Editor’s Note: If you read our blog regularly, you know that we frequently reference my friend and CloudNine colleague Rob Robinson’s excellent blog, Complex Discovery for various industry information, including quarterly business confidence surveys, eDiscovery software and service market “mashups” and information about industry mergers and acquisitions (among other things). We’ve been discussing aspects of on-premise and off-premise eDiscovery offerings quite a bit lately (including this recent webcast conducted by Tom O’Connor and me a few weeks ago) and Rob has written a terrific article on the subject which he has graciously allowed me to publish here. This is the fourth part of his multi-part article (parts 1, 2 and 3 here, here and here) – we will publish it in a series over a couple of weeks or so. Enjoy! – Doug
“Simplicity does not precede complexity, but follows it.” Alan Perlis
The ability of eDiscovery software to deal with data complexity such as being able to ingest and process an increasing number of data formats is one of the most important challenges faced by eDiscovery professionals today. In fact, according to the Summer 2017 eDiscovery Business Confidence Survey, almost 22% of 101 eDiscovery ecosystem respondents highlighted that the challenge of increasing types of data would have the biggest impact on their business during the next six months.

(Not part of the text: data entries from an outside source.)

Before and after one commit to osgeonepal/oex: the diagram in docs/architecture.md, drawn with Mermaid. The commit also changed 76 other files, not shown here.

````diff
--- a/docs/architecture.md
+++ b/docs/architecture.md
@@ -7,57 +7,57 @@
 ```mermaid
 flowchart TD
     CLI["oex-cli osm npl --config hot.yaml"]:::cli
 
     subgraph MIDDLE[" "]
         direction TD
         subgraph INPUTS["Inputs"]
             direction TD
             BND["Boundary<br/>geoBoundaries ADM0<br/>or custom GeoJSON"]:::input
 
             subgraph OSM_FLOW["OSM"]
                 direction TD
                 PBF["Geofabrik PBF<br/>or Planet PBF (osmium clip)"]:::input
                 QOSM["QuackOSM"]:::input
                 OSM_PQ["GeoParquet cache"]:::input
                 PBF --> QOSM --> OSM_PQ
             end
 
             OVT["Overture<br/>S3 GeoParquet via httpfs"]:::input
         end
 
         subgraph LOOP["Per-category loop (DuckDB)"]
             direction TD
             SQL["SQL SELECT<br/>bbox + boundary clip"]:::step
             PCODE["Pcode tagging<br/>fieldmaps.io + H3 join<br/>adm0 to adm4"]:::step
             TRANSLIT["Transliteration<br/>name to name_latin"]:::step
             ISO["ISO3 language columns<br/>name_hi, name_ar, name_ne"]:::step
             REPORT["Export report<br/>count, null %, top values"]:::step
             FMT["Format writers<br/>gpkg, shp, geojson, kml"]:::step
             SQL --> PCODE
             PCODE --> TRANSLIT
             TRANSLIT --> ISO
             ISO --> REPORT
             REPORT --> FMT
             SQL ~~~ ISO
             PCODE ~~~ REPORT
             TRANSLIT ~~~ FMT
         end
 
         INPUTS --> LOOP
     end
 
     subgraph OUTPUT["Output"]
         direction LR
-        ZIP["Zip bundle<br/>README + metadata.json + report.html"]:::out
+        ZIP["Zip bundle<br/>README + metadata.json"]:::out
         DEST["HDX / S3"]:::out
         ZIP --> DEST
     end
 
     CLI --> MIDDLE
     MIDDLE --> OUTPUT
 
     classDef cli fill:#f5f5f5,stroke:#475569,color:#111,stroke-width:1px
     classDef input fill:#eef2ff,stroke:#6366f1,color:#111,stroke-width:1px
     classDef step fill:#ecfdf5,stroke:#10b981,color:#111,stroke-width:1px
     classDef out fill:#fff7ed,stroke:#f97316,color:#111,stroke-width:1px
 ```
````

In facing this challenge, many organizations have employed a combination of software offerings, integrated through workflow, to address both non-complex and complex data in their discovery efforts. One example of this combinatorial approach to solving this specific challenge is to employ an off-premise, SaaS-based offering using a private cloud approach based on emerging technology and then leveraging an on-premise, mature eDiscovery processing engine to address volume and file format challenges not able to be addressed by the off-premise platform. This combination approach takes advantage of the speed and cost benefits of the cloud to deal with a majority of eDiscovery volume and file format challenges and the robustness of a mature on-premise offering to address complexity challenges presented by high volumes of data and an increasing number of file formats. While many software providers highlight the fact that their specific offering can handle all eDiscovery challenges, their assertion may have limits. Those limits being that it may take much more time to complete high volume and non-mainstream file format related requests than with the prudent approach of a combination of on-premise and off-premise offerings offering a balance of emerging and technology.
Quick Takeaway: With the complexity of many eDiscovery challenges, a combination of software solutions may be required to accomplish certain complex task requirements satisfactorily. These combinations of solutions may include on-premise and off-premise offerings working in a complementary fashion. Given that most organizations will face a degree of complexity at some point that cannot be solved by a single eDiscovery solution, it seems reasonable to make offering selections that do not prevent efficient interoperability with other platforms.
Thursday, we will address the last area of evaluation, providing a consideration of cost.
So, what do you think? What factors do you consider when evaluating and selecting eDiscovery software? Please share any comments you might have or if you’d like to know more about a particular topic.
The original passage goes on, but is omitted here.